A great northern comedy with a dramatic heart.

The play centres on the sensitive Arthur and his new bride forced by economic circumstances to live with his parents – a gentle mum and a good-hearted but rough-tongued dad.

The lack of privacy is so inhibiting that Arthur is unable to consummate the marriage, and gradually word gets around.

But fortunately Arthur becomes so humiliated and enraged that he loses his inhibitions. Cue Beethoven’s 5th Symphony!

First produced at RLT in 1972.

Produced by Simon Cox.

 

 

All in Good Time Review
by Graeme Cumming

Last Friday saw the opening night of Retford Little Theatre's first play of the season.

All in Good Time was originally produced in the early 1960s and is perhaps better known for its film adaptation, The Family Way.

Billed as "a northern comedy with a dramatic heart", it meets as expectations. The action surrounds Arthur and Violet beginning married life under the same roof as his parents, and Arthur's resulting inability to consummate the marriage.

Thanks to some fine acting from all cast members, we feel Arthur's pain and Violet's frustration, while their respective parents project their own feelings and experiences on to the young couple.

All of this is expressed in a mixture of heated exchanges, unsolicited advice and blunt one-liners (Joan Young establishing herself
as the queen of the dry put-down).

The large cast makes it difficult to highlight individual performances, but two new faces at the Little Theatre deserve special mention. Amy Wiles ably explores the sensitive balance between Violet's gentle understanding of Arthur's problem and her concern at his growing anger.

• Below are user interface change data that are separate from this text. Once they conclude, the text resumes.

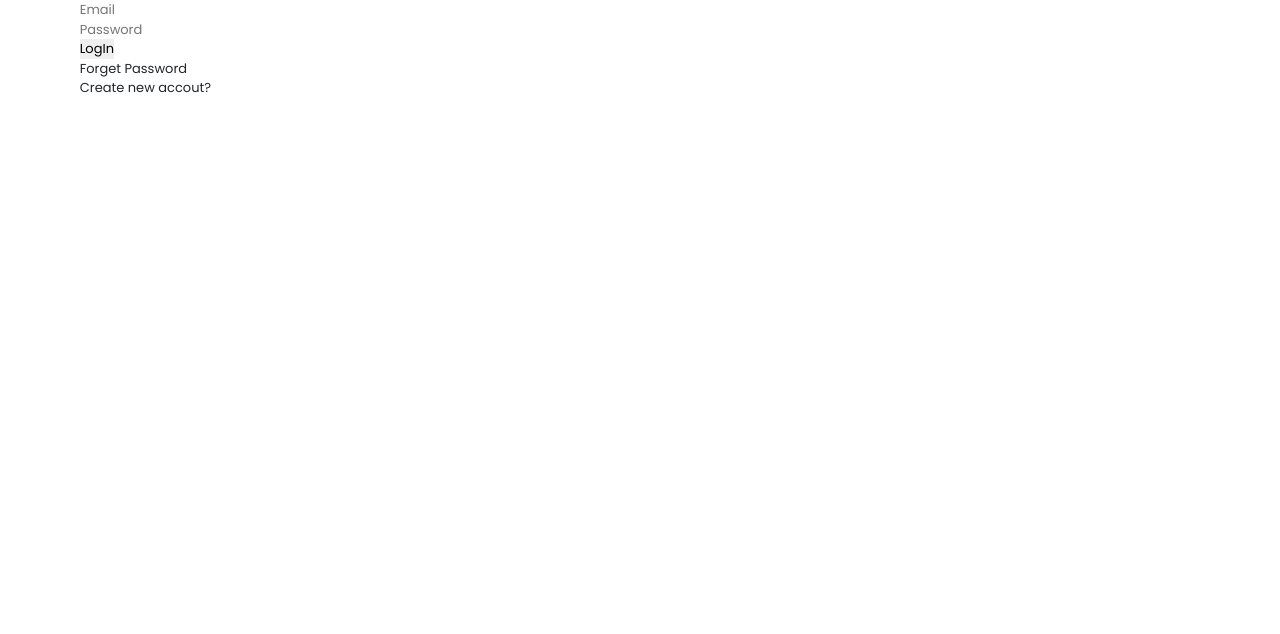
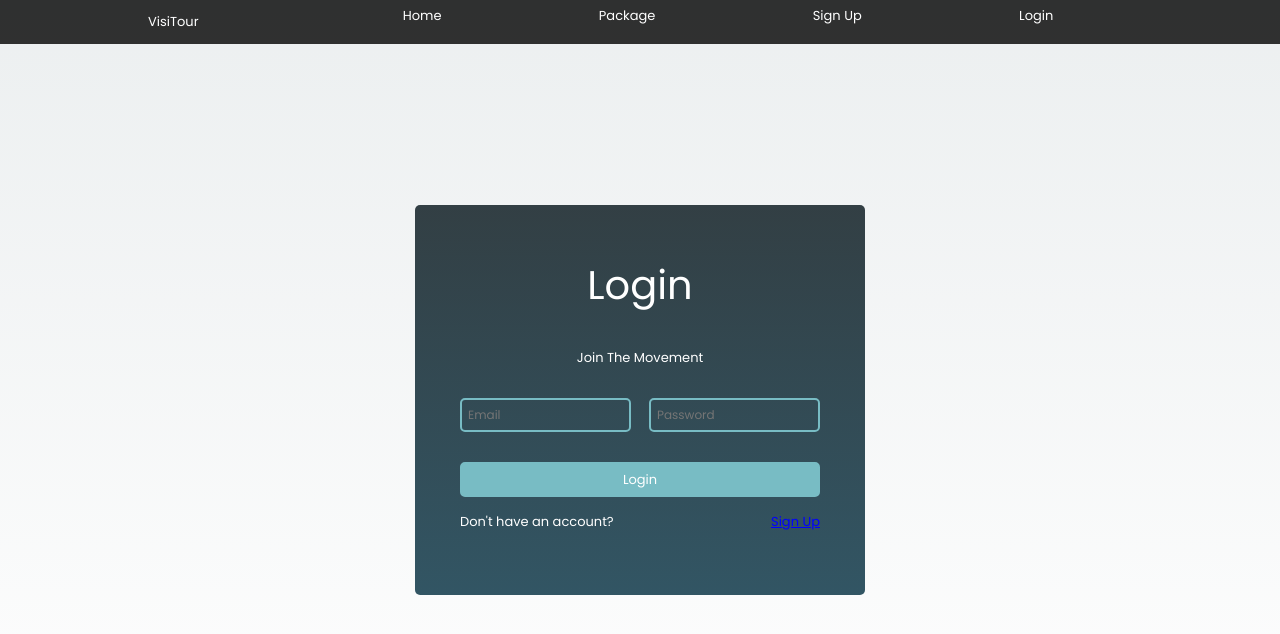
Before and after one commit to sujan-pakhrin/VisiTourV2, a React (Create React App) app: page /login in a window 1280 px wide. Shown: the top 634 px of the page. Built offline with nearby package versions, Linux system fonts and the light colour scheme.

Commit message:
navbar, login page

```diff
--- a/src/App.js
+++ b/src/App.js
@@ -26,13 +26,13 @@ import PackageDesc from './pages/package/Packagedesc'
 import StaffLogin from './pages/Staff/StaffLogin'
 import Staff from './pages/Staff/Staff'
 
-// import Layout from "./pages/Navbar/Layout";
+import Layout from "./pages/Navbar/Layout";
 
 const App = () => {
 
   return (
     <BrowserRouter>
-      {/* <Layout /> */}
+      <Layout />
       <Routes>
         <Route path="/" index element={<Home />} />
         <Route path="home" index element={<Home />} />
--- a/src/pages/Home/Home.js
+++ b/src/pages/Home/Home.js
@@ -1,6 +1,7 @@
 import React from 'react'
 import { useState } from "react";
 import Axios from "axios";
+import Layout from "../Navbar/Layout";
 import './Home.css'
 const handle_homePage_featured_input = ()=>{
 
@@ -41,7 +42,6 @@ const Home = () => {
     console.log(popularPackages)
 
   return (
-
     <div className='homePage_main_div'>
       <div className='homePage_featured_div'>
         <div className='homePage_featured_centerElement'>
--- a/src/pages/Login/LogIn.css
+++ /dev/null
@@ -1,328 +0,0 @@
-
-
-
-
-* {
-    font-family: poppins, Areal;
-    margin: 0;
-    padding: 0;
-    outline: 0;
-    border: 0;
-    font-size: 13px;
-    /* text-decoration: none;
-    list-style: none;
-    box-sizing:border-box; */
-}
-
-p {
-    margin: 0;
-}
-
-
-
-.signin-background {
-    display: flex;
-    justify-content: center;
-    align-items: center;
-    height: 100vh;
-    background: linear-gradient(360deg, rgba(255, 255, 255, 0.8), rgba(233, 238, 240, 0.8));
-}
-
-.signin-background .all {
-    background: linear-gradient(360deg, rgba(0, 44, 62, 0.8), rgba(3, 18, 24, 0.8));
-    padding: 50px 20px;
-    border-radius: 5px;
-    width: 450px;
-    box-shadow: 0px 0px 5px 2px rgba(0, 0, 0, 0.4);
-}
-
-
-
-.signin-background .all .signIn,
-.signin-background .all .signInDesc,
-.signin-background .all .inputEmail,
-.signin-background .all .inputPass,
-.signin-background .all .SignInBtn {
-    color: white;
-    display: flex;
-    justify-content: center;
-    align-items: center;
-}
-
-.signin-background .all .signIn p {
-    font-weight: 300;
-    font-size: 40px;
-    color: #f7f8f3;
-}
-
-.signin-background .all .remember {
-    color: white;
-    text-align: right;
-    width: 90%;
-    margin-top: 5px;
-}
-
-.signin-background .all .remember a {
-    text-align: right;
-}
-
-.signin-background .all .SignupSection {
-    display: flex;
-    justify-content: space-between;
-    color: #f7f8f3;
-}
-
-
-
-
-.signin-background .all .signInDesc p {
-    margin-top: 20px;
-    margin-bottom: 15px;
-    font-weight: 300;
-    color: #f7f8f3;
-}
-
-
-
-.signin-background .all .inputEmail input,
-.signin-background .all .inputPass input {
-    width: 80%;
-    padding: 4px 10px;
-    box-sizing: border-box;
-    border-radius: 5px;
-    border: 2px solid #78bcc4;
-    margin-top: 15px;
-    margin-bottom: 15px;
-    color: white;
-    font-weight: 400;
-}
-
-.signin-background .all .inputEmail input:active,
-.signin-background .all .inputPass input:active {
-    border-color: #78bcc4;
-}
-
-
-
-.signin-background .all .SignInBtn button {
-    margin-top: 10px;
-    width: 80%;
-    padding: 4px 10px;
-    border-radius: 5px;
-    border: 2px solid #78bcc4;
-    background: #78bcc4;
-    color: rgb(0, 44, 62);
-}
-
-.signin-background .all .SignupSection {
-    width: 90%;
-    margin-top: 20px;
-}
-
-.signin-background .all .SignupSection p {
-    margin-left: 35px;
-}
-
-.signin-background .all .SignupSection a,
-.remember a {
-    color: #78bcc4;
-    text-decoration: none;
-}
-
-.signin-background .all .SignupSection a:hover,
-.signin-background .all .remember a:hover {
-    text-decoration: underline;
-}
-
-.signin-background .all .inputEmail,
-.signin-background .all .inputPass {
-    position: relative;
-}
-
-.signin-background .all .inputEmail input,
-.signin-background .all .inputPass input {
-    background: transparent;
-}
-.signin-background .all .SignInBtn button:hover {
-    background: transparent;
-    color: #f7f8f3;
-}
-
-@media (max-width: 768px) {
-    .signin-background .all {
-        width: 350px;
-    }
-
-    .signin-background .all .inputEmail input,
-    .signin-background .all .inputPass input {
-        width: 90%;
-    }
-
-    .signin-background .all .SignupSection {
-        width: 95%;
-    }
-
-    .signin-background .all .remember {
-        width: 95%;
-    }
-    .signin-background .all .SignInBtn button {
-        width: 90%;
-    }
-    .signin-background .all .SignupSection p {
-        margin-left: 17px;
-    }
-
-}
-@media (max-width: 653px) {
-    .signin-background .all {
-        width: 270px;
-    }
-
-    .signin-background .all .inputEmail input,
-    .signin-background .all .inputPass input {
-        width: 100%;
-    }
-
-    .signin-background .all .SignupSection {
-        width: 100%;
-    }
-
-    .signin-background .all .remember {
-        width: 100%;
-    }
-    .signin-background .all .SignInBtn button {
-        width: 100%;
-    }
-    .signin-background .all .SignupSection p {
-        margin-left: 0px;
-    }
-
-}
-/* .inputEmail label,
-.inputPass label{
-    position: absolute;
-    left: 50px;
-    color: rgba(255,255,255,0.5);
-    pointer-events: none;
-    transition: 0.5s;
-} */
-
-/* .inputEmail input:valid ~ label,
-.inputPass input:valid ~ label,
-.inputEmail input:focus ~ label,
-.inputPass input:focus ~ label{
-    color: rgb(255, 255, 255);
-    transform:translateX(4px) translateY(-18px);
-    font-size: 11px;
-    font-weight: 400;
-    background: #78bcc4;
-    padding: 0 10px;
-    border-radius: 4px;
-} */
-
-
-
-
-
-/*
-
-:root{
-    --blue: rgb(8, 23, 230);
-    --green: rgb(10, 170, 31);
-    --white: rgb(255, 255, 255);
-}
-
-
-h4{
-    display: flex;
-    justify-content: center;
-}
-
-.main{
-    display: flex;
-    justify-content: center;
-    margin-top: 50px;
-}
-.container{
-    margin-top: 20px;
-    background-color: rgb(233, 232, 231);
-    padding-left: 0;
-    border-radius: 10px;
-    padding-right: 20px;
-    width: 50vh;
-    box-shadow: 2px 2px 5px 5px rgba(0,0,0,0.2);
-}
-.Email{
-    padding-top: 20px;
-}
-
-.Email,
-.Password,
-.LogIn,
-.Forget,
-.Create{
-    display: flex;
-    justify-content: space-around;
-    align-items: center;
-    padding-bottom: 20px;
-}
-.Create-text{
-    color: var(--green);
-    margin-bottom: 0px;
-}
-
-.LogIn button{
-    padding: 10px 100px 10px 100px;
-    color: var(--blue);
-    border-color: var(--blue);
-    border-radius: 10px;
-
-}
-
-.LogIn button:hover{
-    color: var(--white);
-    background-color: var(--blue);
-    border-color: var(--blue);
-}
-
-.LogIn button:active{
-    color: var(--white);
-    background-color: rgba(8, 23, 230,0.5);
-    border-color: rgba(8, 23, 230,0.5);
-}
-
-.Create button{
-    padding: 10px 20px 10px 20px;
-    color: var(--green);
-    border-color: var(--green);
-    border-radius: 10px;
-}
-
-.Create button:hover{
-    color: var(--white);
-    background-color: var(--green);
-    border-color: var(--green);
-}
-
-.Create button:active{
-    color: var(--white);
-    background-color: rgba(10, 170, 31,0.5);
-    border-color: rgba(10, 170, 31,0.5);
-}
-
-.email-input,
-.password-input{
-    border-radius: 10px;
-    padding: 8px;
-    border-style: solid;
-}
-button{
-    border: 2;
-    border-style: solid;
-}
-i{
-    font-size: large;
-}
-
-
- */
--- a/src/pages/Login/Login.js
+++ b/src/pages/Login/Login.js
@@ -1,22 +1,22 @@
-import './LogIn.css';
 import React, { useState } from 'react'
 import Axios from 'axios';
 import { useNavigate, Link } from 'react-router-dom';
 
 import Cookies from 'js-cookie';
 
-const Login = () => {
+import "../Signup/signup.css"
+function SignUp() {
     const navigate = useNavigate();
-    // const [isActive, setIsActive] = useState('');
+
+
     const [email, setUserEmail] = useState('');
     const [password, setUserPassword] = useState('');
-    // const cookies = new CookiesProvider();
-
-    // const [status, setStatus] = useState('');
-
-    // const Signup = () => {
-    //     navigate('/signup')
-    // }
+    const handleEmail = (e)=>{
+        setUserEmail(e.target.value)
+    }
+    const handlePassword = (e)=>{
+        setUserPassword(e.target.value)
+    }
     const handleSubmit = (e) => {
 
 
@@ -50,99 +50,42 @@ const Login = () => {
             }
         })
     }
+    const handleRedirect =(e)=>{
+        navigate('/signup')
+    }
+    return (
+        <div class="signup-background">
+            <div class="signup-all">
+                <div class="signUp">
+                    <p>Login</p>
+                </div>
+                <div class="signUpDesc">
+                    <p>
+                        Join The Movement
+                    </p>
+                </div>
 
-
-    return (
-        // <div className="signin-background">
-        //     <div className="all">
-        //         <div className="signIn">
-        //             <p>Sign in</p>
-        //         </div>
-        //         <div className="signInDesc">
-        //             <p>
-        //                 Sign in and start managing your candidates
-        //             </p>
-        //         </div>
-        //         <div className="inputEmail">
-        //             <input
-        //                 type="email"
-        //                 id="email"
-        //                 name="email"
-        //                 value={email}
-        //                 placeholder="Email"
-        //                 required
-        //                 autoComplete='email'
-        //                 onChange={(e) => setUserEmail(e.target.value)}
-        //             />
-
-        //         </div>
-        //         <div className="inputPass">
-        //             <input
-        //                 type="password"
-        //                 placeholder="Password"
-        //                 required
-        //                 id="password"
-        //                 name="password"
-        //                 value={password}
-        //                 autoComplete="current-password"
-        //                 onChange={(e) => setUserPassword(e.target.value)}
-        //             />
-
-        //         </div>
-        //         <div className="remember">
-        //             <Link to="">Forget Password?</Link>
-        //         </div>
-        //         <div className="SignInBtn">
-        //             <button
-        //                 type="submit"
-        //                 onClick={handleSubmit}
-        //             >Sign in
-        //             </button>
-        //         </div>
-        //         <div className="SignupSection">
-        //             <p>New in VisiTour?</p><Link to="">Create an account</Link>
-        //         </div>
-        //     </div>
-        // </div>
-        <div className="main">
-            <div className="container">
-                <div className="Email">
-                    <input type="text"
-                        placeholder='Email'
-                        className="email-input"
-                        onChange={(e) => {
-                            setUserEmail(e.target.value);
-                        }}
-                    />
+                <div class="EmailPhone">
+                    <div class="inputEmail">
+                        <input type="email" placeholder="Email" required="required" onChange={handleEmail}/>
+                    </div>
+                    <div class="inputPass">
+                        <input type="password" placeholder="Password" required="required" onChange={handlePassword}/>
+                    </div>
                 </div>
-                <div className="Password">
-
-                    <input type="password"
-                        placeholder='Password'
-                        className="password-input"
-                        onChange={(e) => {
-                            setUserPassword(e.target.value);
-                        }}
-                    />
-                </div>
-                <div className="LogIn">
-                    <button onClick={handleSubmit}>LogIn</button>
-                </div>
-                <div className="Forget">
-                    <label>Forget Password</label>
-                </div>
-                <div className="Create">
-                    <label className="Create-text">Create new accout?</label>
-                    {/* <button onClick={Signup}>Sign Up</button> */}
-                </div>
-                <div>
-                    {/* <label className='Error-message'>{loginStatus}</label> */}
-                </div>
-            </div>
-        </div>
 
 
 
+                <div class="SignUpBtn">
+                    <button onClick={handleSubmit}>Login</button>
+                </div>
+                <div class="SignInSection">
+                    <p>Don't have an account?</p> <a onClick={handleRedirect} className='redirectlink'>Sign Up</a>
+                </div>
+
+            </div>
+        </div>
     )
 }
-export default Login;
+
+export default SignUp
--- a/src/pages/Navbar/Layout.css
+++ b/src/pages/Navbar/Layout.css
@@ -18,6 +18,7 @@
   left: 0;
   top: 0;
   right: 0;
+  z-index: 999;
 }
 
 
--- a/src/pages/Navbar/Layout.js
+++ b/src/pages/Navbar/Layout.js
@@ -25,26 +25,16 @@ const Layout = () => {
                 <NavLink className="link" to="/" onClick={handleClick}>Home</NavLink>
               </li>
               <li>
-                <NavLink className="link" to="/" onClick={handleClick}>Package</NavLink>
+                <NavLink className="link" to="/booking" onClick={handleClick}>Package</NavLink>
               </li>
-              <li>
-                <NavLink className="link" to="/" onClick={handleClick} >About</NavLink>
-              </li>
-              <li>
-                <NavLink className="link" to="/" onClick={handleClick} >Contact</NavLink>
-              </li>
-              <li>
-                <NavLink className="link" to="/" onClick={handleClick} >Feedback</NavLink>
-              </li>
+
               <li>
                 <NavLink className="link" to="/signup" onClick={handleClick} >Sign Up</NavLink>
               </li>
               <li>
                 <NavLink className="link" to="/login" onClick={handleClick} >Login</NavLink>
               </li>
-              <li>
-                <NavLink className="link" to="/booking" onClick={handleClick}>Booking</NavLink>
-              </li>
+
             </ul>
           </div>
         </div>
--- a/src/pages/Signup/SignUp.js
+++ b/src/pages/Signup/SignUp.js
@@ -208,6 +208,9 @@ function SignUp() {
 
         }
     }
+    const handleRedirect =(e)=>{
+        navigate('/login')
+    }
     return (
         <div class="signup-background">
             <div class="signup-all">
@@ -263,11 +266,9 @@ function SignUp() {
                     <button onClick={handleSubmit}>Sign Up</button>
                 </div>
                 <div class="SignInSection">
-                    <p>Already Have Account?</p> <a href="#">Sign in</a>
+                    <p>Already Have Account?</p> <a onClick={handleRedirect} className='redirectlink'>Sign in</a>
                 </div>
-                <div class="rounded-md bg-primary text-white p-3">
-                    This is a rounded element with a primary background color.
-                </div>
+
             </div>
         </div>
     )
--- a/src/pages/Signup/signup.css
+++ b/src/pages/Signup/signup.css
@@ -15,7 +15,10 @@
 p{
     margin: 0;
 }
-
+.redirectlink{
+    cursor: pointer;
+    color: blue;
+}
 .signup-background{
     display: flex;
     justify-content: center;
```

Deej Mitchell, on the other hand, plays Arthur's brother - a slightly ambiguous role at times - and delivers some comic one-liners with perfect timing.

If I had a reservation at all, it related to certain set-pieces where different groups of people were talking at the same time.
The overlapping dialogue had the potential to cross a line into confusion, but the experienced cast kept it on the right side
of that line.

As ever with the Little Theatre, the set warrants comment. Cleverly devised to allow scenes to be played out in the bedroom
as well as a living room, it was used to great effect at what can best be described as the climax of the play.

Of course, all of this is only my opinion. What really counts is the audience reaction. Judging from the performance I saw, with
the laughter increasing as the story progressed and the characters became more familiar, I would say it was well received and deservedly so.

All in Good Time is an outstanding start to the season. Let's hope it sets the standard for the rest of the year.